YOUR ASSIGNMENT: From the listing below, copy every line with the word "height".

━━━━━━━━━━━━━━━━━━━━

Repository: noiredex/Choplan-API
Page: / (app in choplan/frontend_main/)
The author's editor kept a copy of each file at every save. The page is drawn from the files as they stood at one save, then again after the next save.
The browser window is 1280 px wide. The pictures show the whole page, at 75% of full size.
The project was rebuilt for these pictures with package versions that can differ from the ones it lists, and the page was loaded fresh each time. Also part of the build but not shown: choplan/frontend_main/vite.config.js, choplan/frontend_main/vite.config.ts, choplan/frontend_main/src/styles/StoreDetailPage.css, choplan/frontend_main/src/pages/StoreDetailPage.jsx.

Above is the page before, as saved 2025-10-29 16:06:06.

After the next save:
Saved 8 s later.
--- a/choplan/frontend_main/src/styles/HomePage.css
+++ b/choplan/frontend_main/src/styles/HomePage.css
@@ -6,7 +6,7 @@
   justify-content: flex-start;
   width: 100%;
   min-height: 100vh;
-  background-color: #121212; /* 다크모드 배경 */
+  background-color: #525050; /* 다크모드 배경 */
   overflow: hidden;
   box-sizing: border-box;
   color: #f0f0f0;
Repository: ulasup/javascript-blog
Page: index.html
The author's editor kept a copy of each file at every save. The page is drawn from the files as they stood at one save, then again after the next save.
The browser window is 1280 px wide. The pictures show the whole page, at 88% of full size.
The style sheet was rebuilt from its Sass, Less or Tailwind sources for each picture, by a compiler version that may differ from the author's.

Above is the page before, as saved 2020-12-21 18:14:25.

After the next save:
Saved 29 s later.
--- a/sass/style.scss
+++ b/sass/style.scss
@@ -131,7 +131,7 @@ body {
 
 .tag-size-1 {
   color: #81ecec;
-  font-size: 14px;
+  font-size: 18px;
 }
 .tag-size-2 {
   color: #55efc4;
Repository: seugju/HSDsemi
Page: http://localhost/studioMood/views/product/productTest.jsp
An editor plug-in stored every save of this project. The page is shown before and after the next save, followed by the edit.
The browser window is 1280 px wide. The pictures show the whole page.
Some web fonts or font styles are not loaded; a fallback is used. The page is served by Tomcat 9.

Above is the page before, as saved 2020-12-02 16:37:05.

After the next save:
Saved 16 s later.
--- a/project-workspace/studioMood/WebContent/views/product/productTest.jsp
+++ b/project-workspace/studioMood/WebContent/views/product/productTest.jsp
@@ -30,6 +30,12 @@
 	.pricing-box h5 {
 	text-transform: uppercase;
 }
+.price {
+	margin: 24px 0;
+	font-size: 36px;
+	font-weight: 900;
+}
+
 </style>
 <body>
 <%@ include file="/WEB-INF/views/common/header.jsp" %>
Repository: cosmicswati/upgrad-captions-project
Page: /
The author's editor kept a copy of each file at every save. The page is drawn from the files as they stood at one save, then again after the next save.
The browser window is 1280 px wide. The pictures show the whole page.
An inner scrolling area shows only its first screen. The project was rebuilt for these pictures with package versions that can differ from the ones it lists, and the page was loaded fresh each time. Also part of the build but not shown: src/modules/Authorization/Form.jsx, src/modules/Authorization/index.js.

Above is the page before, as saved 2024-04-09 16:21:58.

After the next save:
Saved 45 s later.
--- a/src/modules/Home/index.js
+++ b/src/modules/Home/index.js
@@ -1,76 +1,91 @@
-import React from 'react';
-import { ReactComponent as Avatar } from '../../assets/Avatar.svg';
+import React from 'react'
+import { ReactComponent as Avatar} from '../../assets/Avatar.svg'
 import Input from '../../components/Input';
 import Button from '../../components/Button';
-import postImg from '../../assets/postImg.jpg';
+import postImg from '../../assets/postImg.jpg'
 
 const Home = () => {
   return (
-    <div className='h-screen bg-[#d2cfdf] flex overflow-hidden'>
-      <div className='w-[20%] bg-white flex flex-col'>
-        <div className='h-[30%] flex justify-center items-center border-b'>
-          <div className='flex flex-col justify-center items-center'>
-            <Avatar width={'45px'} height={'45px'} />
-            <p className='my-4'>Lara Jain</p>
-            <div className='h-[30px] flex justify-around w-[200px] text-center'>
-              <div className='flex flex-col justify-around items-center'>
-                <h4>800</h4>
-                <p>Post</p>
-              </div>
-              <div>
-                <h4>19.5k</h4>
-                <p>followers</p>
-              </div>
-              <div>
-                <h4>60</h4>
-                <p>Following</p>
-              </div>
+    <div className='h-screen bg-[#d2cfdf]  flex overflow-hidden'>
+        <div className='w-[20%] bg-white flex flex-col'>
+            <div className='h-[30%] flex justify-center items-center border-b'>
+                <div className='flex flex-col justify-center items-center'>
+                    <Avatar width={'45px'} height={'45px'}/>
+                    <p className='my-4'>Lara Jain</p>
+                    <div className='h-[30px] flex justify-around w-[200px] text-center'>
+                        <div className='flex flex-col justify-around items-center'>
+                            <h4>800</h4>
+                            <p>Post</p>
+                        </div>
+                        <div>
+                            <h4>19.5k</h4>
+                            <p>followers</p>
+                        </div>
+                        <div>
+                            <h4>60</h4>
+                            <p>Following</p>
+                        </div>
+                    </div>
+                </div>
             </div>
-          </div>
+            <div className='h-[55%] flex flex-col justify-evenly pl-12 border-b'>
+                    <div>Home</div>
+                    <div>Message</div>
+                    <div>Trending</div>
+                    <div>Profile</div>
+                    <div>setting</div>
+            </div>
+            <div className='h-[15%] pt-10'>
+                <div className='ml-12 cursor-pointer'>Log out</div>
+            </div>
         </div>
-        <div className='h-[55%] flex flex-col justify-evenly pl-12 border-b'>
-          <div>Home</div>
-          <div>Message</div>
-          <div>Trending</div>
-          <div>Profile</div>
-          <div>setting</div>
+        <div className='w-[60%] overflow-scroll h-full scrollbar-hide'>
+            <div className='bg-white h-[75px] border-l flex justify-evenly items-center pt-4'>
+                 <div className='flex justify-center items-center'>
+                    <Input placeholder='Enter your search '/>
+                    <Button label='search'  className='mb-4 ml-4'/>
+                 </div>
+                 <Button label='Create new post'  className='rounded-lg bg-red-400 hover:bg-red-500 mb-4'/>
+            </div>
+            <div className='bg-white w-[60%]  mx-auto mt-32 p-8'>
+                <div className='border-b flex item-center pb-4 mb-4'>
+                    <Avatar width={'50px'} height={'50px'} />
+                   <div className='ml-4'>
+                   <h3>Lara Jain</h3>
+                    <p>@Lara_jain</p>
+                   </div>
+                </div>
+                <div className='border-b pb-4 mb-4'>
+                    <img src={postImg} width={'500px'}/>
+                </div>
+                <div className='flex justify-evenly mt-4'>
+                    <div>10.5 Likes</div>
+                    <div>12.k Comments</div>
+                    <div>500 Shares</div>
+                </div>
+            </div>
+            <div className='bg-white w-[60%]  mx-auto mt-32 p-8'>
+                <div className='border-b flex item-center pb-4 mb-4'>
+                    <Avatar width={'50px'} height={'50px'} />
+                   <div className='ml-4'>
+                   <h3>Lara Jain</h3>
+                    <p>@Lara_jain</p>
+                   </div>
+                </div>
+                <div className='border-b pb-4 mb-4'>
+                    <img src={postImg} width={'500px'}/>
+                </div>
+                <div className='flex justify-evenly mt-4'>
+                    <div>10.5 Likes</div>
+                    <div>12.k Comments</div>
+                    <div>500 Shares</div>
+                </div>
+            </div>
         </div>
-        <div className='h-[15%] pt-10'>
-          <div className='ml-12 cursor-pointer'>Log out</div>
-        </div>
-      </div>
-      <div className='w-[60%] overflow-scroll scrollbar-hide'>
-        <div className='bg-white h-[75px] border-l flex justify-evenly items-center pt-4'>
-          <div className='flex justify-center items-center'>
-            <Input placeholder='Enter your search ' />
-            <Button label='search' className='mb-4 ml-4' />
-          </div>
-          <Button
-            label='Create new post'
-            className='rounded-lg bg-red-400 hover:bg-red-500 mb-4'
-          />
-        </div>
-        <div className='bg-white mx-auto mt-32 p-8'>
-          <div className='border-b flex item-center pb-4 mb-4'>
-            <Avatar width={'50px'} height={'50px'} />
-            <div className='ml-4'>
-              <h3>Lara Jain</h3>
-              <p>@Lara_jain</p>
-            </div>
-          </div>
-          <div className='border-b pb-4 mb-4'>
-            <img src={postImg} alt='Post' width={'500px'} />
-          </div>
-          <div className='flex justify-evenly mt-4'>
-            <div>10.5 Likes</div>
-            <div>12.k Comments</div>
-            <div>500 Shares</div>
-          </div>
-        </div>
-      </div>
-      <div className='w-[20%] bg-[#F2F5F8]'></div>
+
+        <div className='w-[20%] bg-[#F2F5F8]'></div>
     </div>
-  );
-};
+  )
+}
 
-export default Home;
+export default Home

━━━━━━━━━━━━━━━━━━━━

YOUR RESPONSE:
   min-height: 100vh;
-            <Avatar width={'45px'} height={'45px'} />
+                    <Avatar width={'45px'} height={'45px'}/>
+                    <Avatar width={'50px'} height={'50px'} />
+                    <Avatar width={'50px'} height={'50px'} />
-            <Avatar width={'50px'} height={'50px'} />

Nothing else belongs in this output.